A statement released by the club and the English Football League (EFL) read: "The EFL has today confirmed Derby County has received a nine-point sporting sanction with a further three points suspended after admitting to breaches of the league's profitability and sustainability rules.

"The club, via its administrators, has also agreed, following last week's adjournment, to the dismissal of its appeal against the 12-point deduction imposed as a consequence of the club entering administration in September 2021, meaning that the sanction continues to apply.

"The new nine-point penalty has been applied immediately, resulting in the club having been deducted a total of 21 points from this season's 2021-22 Championship table.

"The suspended three-point deduction will take effect if the club does not comply with the terms of the budget as set out in the 'Agreed Decision' for the remainder of season 2021-22.

"Both decisions are now final and are not subject to any further rights of appeal under EFL regulations."

Rooney, 36, is Manchester United and England's record goalscorer and became manager of Derby, initially on a caretaker basis, in November of last year.
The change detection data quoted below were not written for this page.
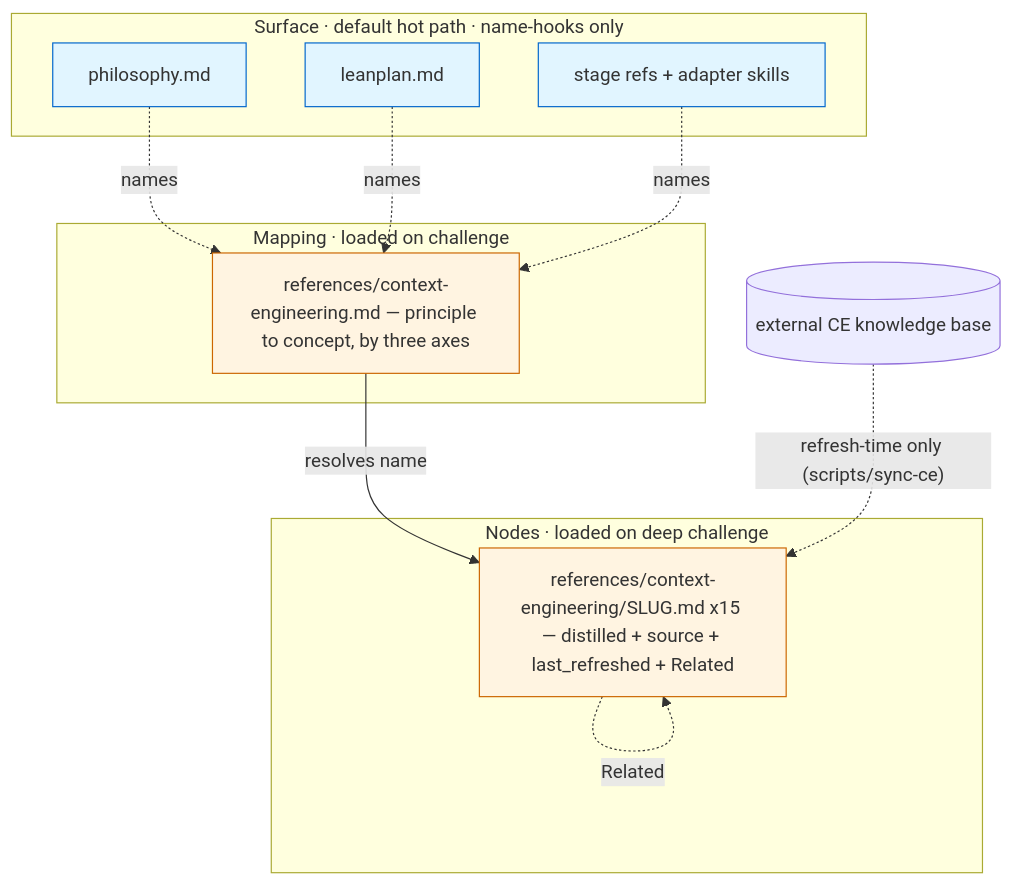
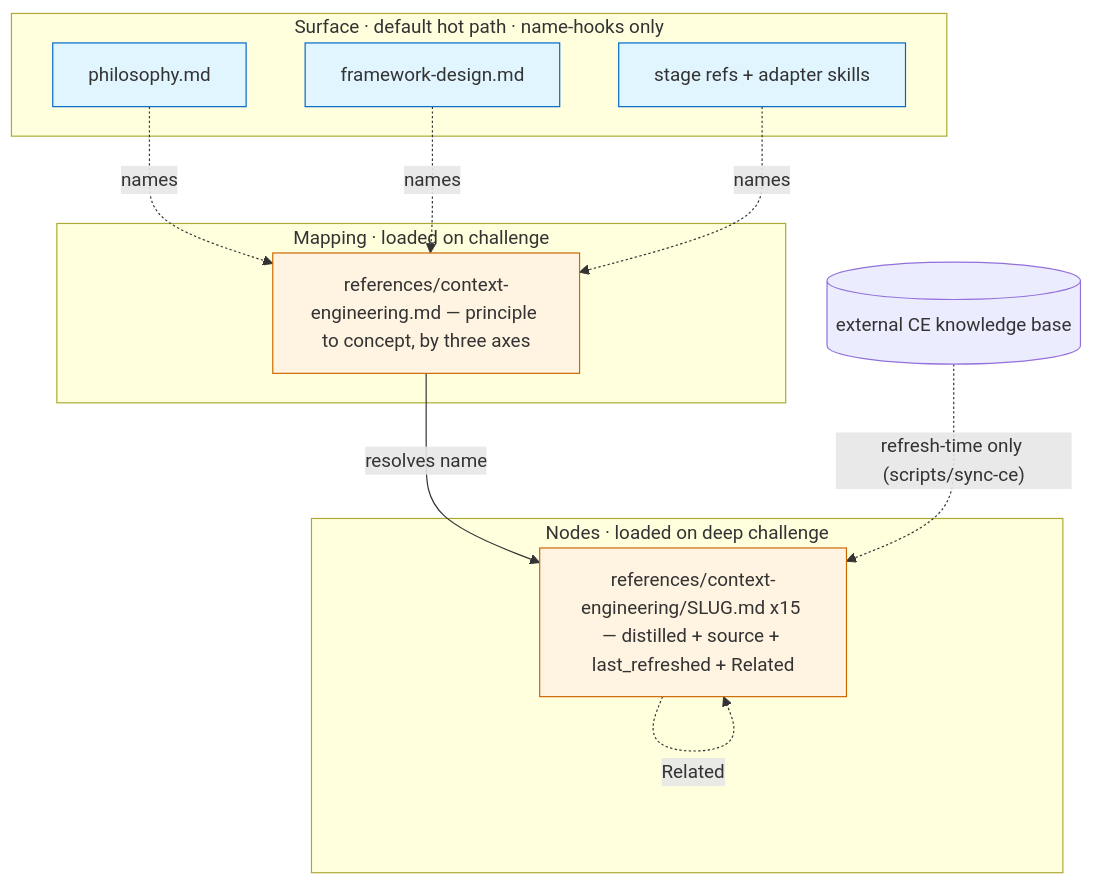
Before and after one commit to mynghn/leanplan: the diagram in docs/features/260619-context-engineering-knowledges-grounding/design.md, drawn with Mermaid. The commit also changed other lines of this file and 23 other files, not shown here.

First line of the commit message:
docs: rename leanplan.md -> framework-design.md; update all references

````diff
--- a/docs/features/260619-context-engineering-knowledges-grounding/design.md
+++ b/docs/features/260619-context-engineering-knowledges-grounding/design.md
@@ -7,27 +7,27 @@
 ```mermaid
 flowchart TD
     subgraph surface [Surface · default hot path · name-hooks only]
       PH[philosophy.md]
-      LP[leanplan.md]
+      LP[framework-design.md]
       SK[stage refs + adapter skills]
     end
     subgraph mapping [Mapping · loaded on challenge]
       CE["references/context-engineering.md — principle to concept, by three axes"]
     end
     subgraph nodes [Nodes · loaded on deep challenge]
       N["references/context-engineering/SLUG.md x15 — distilled + source + last_refreshed + Related"]
     end
     KB[("external CE knowledge base")]
 
     PH -. names .-> CE
     LP -. names .-> CE
     SK -. names .-> CE
     CE -->|resolves name| N
     N -. Related .-> N
     KB -. "refresh-time only (scripts/sync-ce)" .-> N
 
     classDef s fill:#e1f5ff,stroke:#0066cc
     classDef a fill:#fff4e1,stroke:#cc6600
     class PH,LP,SK s
     class CE,N a
 ```
````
He was subsequently appointed to the role on a permanent basis in January.

Wayne Rooney has accused Derby County owner Mel Morris of being "disrespectful" and lacking honesty after the Championship club entered administration.

The Rams' financial woes came to a head when they filed for administration this week, with a 12-point deduction sending them to the foot of the second tier.

Rooney took permanent charge in January but the former England captain revealed the difficult circumstances he has been working under amid an apparent lack of communication from Morris.

Derby's football staff were at a meeting with Morris on Tuesday but Manchester United legend Rooney was disappointed not to have one-on-one talks with the chairman as uncertainty mounted. 

"In my opinion, it wasn't sincere enough, it wasn't heartfelt enough, and it wasn't done with enough honesty," said Rooney ahead of Saturday's trip to Sheffield United.

"Obviously he has moved on and we have to move on and put Mel Morris to the back of our minds.

"I personally haven't spoken to Mel Morris since August 9. I still haven't had a one-on-one conversation, no phone call, no text message. Nothing.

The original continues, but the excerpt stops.